Open Access

Clostridium septicum infection of hepatic metastases following alcohol injection: a case report

  • Neam Saleh1,
  • Muhammad R Sohail2, 3,
  • Rayhan H Hashmey2Email author and
  • Mohammed Al Kaabi4
Cases Journal20092:9408

https://doi.org/10.1186/1757-1626-2-9408

Received: 30 November 2009

Accepted: 31 December 2009

Published: 31 December 2009

Abstract

Clostridium septicum infections are generally associated with gastrointestinal or hematologic malignancies. We report the first case of hepatic metastases infection with Clostridium septicum that followed alcohol injection of liver lesion. Clinicians should consider this possibility in patients with underlying malignancy who present with hepatic abscess, as prompt surgical drainage and empiric antibiotics may be life saving.

Background

Clostridia are gram positive, anaerobic, spore- forming bacilli that are ubiquitous in the environment and many are constituents of normal human gastrointestinal tract flora [1]. Clostridium septicum is one of the major species and is usually reported in association with spontaneous or non-traumatic gas gangrene [2]. Infection of hepatic metastases is a rare complication of C. septicum bacteremia [3].

Here, we report a case of C. septicum hepatic abscess at the site of liver metastases from adenocarcinoma of colon. To our knowledge, this is the first report of C. septicum infection following alcohol injection of hepatic metastases. We also reviewed the published English-language medical literature of hepatic metastases infection with C. septicum.

Case presentation

A 53-year-old Lebanese man of Palestinian origin was admitted to an outside hospital with 5 days history of fever, cough and malaise. Patient's past medical history was relevant for ischemic cardiomyopathy and left sided adenocarcinoma of colon (Duke C), diagnosed 3 years prior to his current admission and treated with hemicolectomy and chemotherapy. Bilateral malignant pleural effusions and liver metastases were diagnosed during the follow up visits, for which he underwent percutaneous, intra-hepatic, injections of alcohol for ablation of liver lesions. Six weeks after the last alcohol injection, patient presented to emergency room with fever, cough, elevated hepatic transaminases and high C-reactive protein (CRP). Chest and abdominal computerized tomography (CT) showed multiple liver metastases and an 11 cm × 8.6 cm cavitating liver mass with air bubbles in the center (suggestive of abscess), bilateral pleural effusions with atelectasis and parenchymal lung lesions suggestive of pulmonary metastasis. The patient was started on an oral fluoroquinolone and referred to our hospital for further investigation and treatment.
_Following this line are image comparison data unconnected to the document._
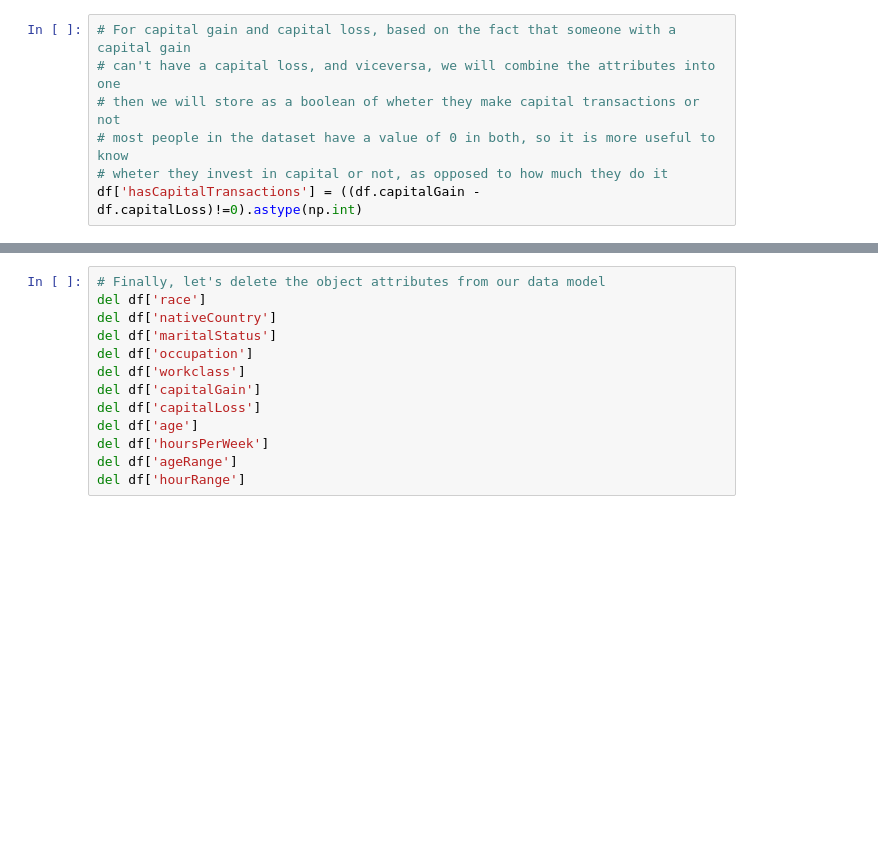
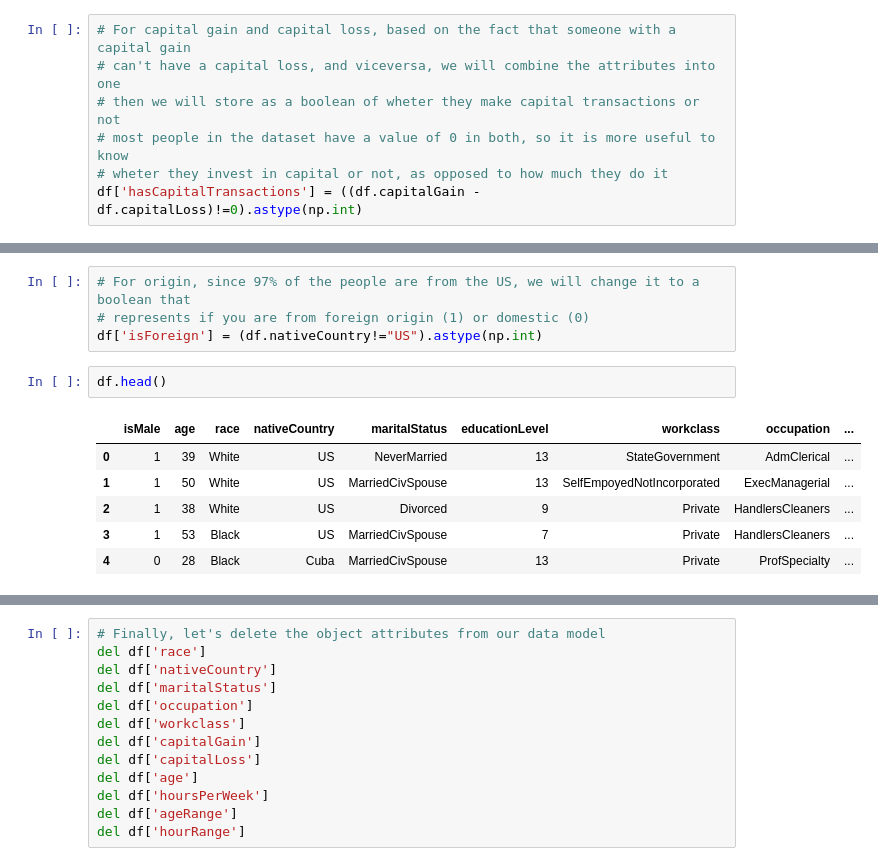
Before and after one commit to SpencerKaiser/DataMining, a Jupyter notebook: 03_AssignmentThree/A3-Master.ipynb, the cells around one changed output, grey strips where cells are left out. Saved outputs shown, nothing was run; the diff lists cells and outputs as text; blank space fills up the shorter version.

```diff
--- a/03_AssignmentThree/A3-Master.ipynb
+++ b/03_AssignmentThree/A3-Master.ipynb
@@ -176,3 +302,16 @@ df.head()
+# %%
+# For origin, since 97% of the people are from the US, we will change it to a boolean that
+# represents if you are from foreign origin (1) or domestic (0)
+df['isForeign'] = (df.nativeCountry!="US").astype(np.int)
+# %%
+df.head()
+# %% [output]
+|  | isMale | age | race | nativeCountry | maritalStatus | educationLevel | workclass | occupation | ... |
+| 0 | 1 | 39 | White | US | NeverMarried | 13 | StateGovernment | AdmClerical | ... |
+| 1 | 1 | 50 | White | US | MarriedCivSpouse | 13 | SelfEmpoyedNotIncorporated | ExecManagerial | ... |
+| 2 | 1 | 38 | White | US | Divorced | 9 | Private | HandlersCleaners | ... |
+| 3 | 1 | 53 | Black | US | MarriedCivSpouse | 7 | Private | HandlersCleaners | ... |
+| 4 | 0 | 28 | Black | Cuba | MarriedCivSpouse | 13 | Private | ProfSpecialty | ... |
 # %%
 # Also here are the data types of our attributes, as we can see isMale and salaryOver50K are already integers
 df.info()
```
Also changed, not shown: parts of 19 cells of this notebook.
Upon arrival to our hospital, patient was febrile (38°C), pale and ill looking. Blood pressure was (106/60 mmHg). Chest examination revealed bilateral rales and decrease air entry at the bases. No murmur was noted on cardiac examination. Abdomen was soft and non-tender, without hepatosplenomegaly. Patient had bilateral lower extremity pitting edema but no calf tenderness, joint swelling or skin rash was noted. Initial investigations revealed anemia (hemoglobin 10.6 g/dL), normal leukocyte (6.9 × 106/L, 81% neutrophils) and platelets count (226 × 109/L) and elevated (CRP of 267 mg/L). Electrolytes were normal. Liver function tests abnormal (alkaline phosphatase of 128 U/L, GGT 28 U/L, AST 244 U/L and ALT 141 U/L). Tumor marker screen showed elevated carcinoembyronic antigen (CEA) level of 139.3. A repeat CT of chest and abdomen at our hospital showed no significant changes compared with earlier imaging at the referring hospital (Figure 1). Patient was empirically started on piperacillin-tazobactam and vancomycin, which were later changed to the combination of ertapenem and caspofungin due to persistent fever. Repeat thoracentesis confirmed malignant cells on pleural fluid cytology. Stains and cultures were negative for bacteria and fungi. Blood and urine culture were negative as well. A CT-guided percutaneous drainage of liver abscess was performed that revealed malignant adenocarcinoma cells and the cultures grew Clostridium septicum (Figure 2) that was susceptible to penicillin, clindamycin, metronidazole, and carbapenems. Patient was switched to intravenous amoxicillin-clavulanate after culture results were available. Colonoscopy was performed two weeks later and showed multiple polyps and a large colonic mass confirmed as moderately differentiated adenocarcinoma on biopsy. Patient had gradual clinical improvement and was discharged home on oral amoxicillin-clavulanic acid after receiving the first cycle of Rituximab and 5-Fluorouracil. Patient was readmitted 3 weeks later and had palliative resection of the transverse colon for near-obstructing tumor recurrence at the anastomosis site. He was initially started on intravenous piperacillin-tazobactam, but then shifted to meropenem during to ongoing fever. However, blood and urine cultures were unrevealing at this admission and patient was discharged home on one week course of oral metronidazole and ciprofloxacin. Last follow up was 7 month later in the Oncology clinic to receive his ninth cycle of chemotherapy. Patient was afebrile, off antibiotics and had no evidence of recurrence of hepatic abscess on follow-up CT scan.
Figure 1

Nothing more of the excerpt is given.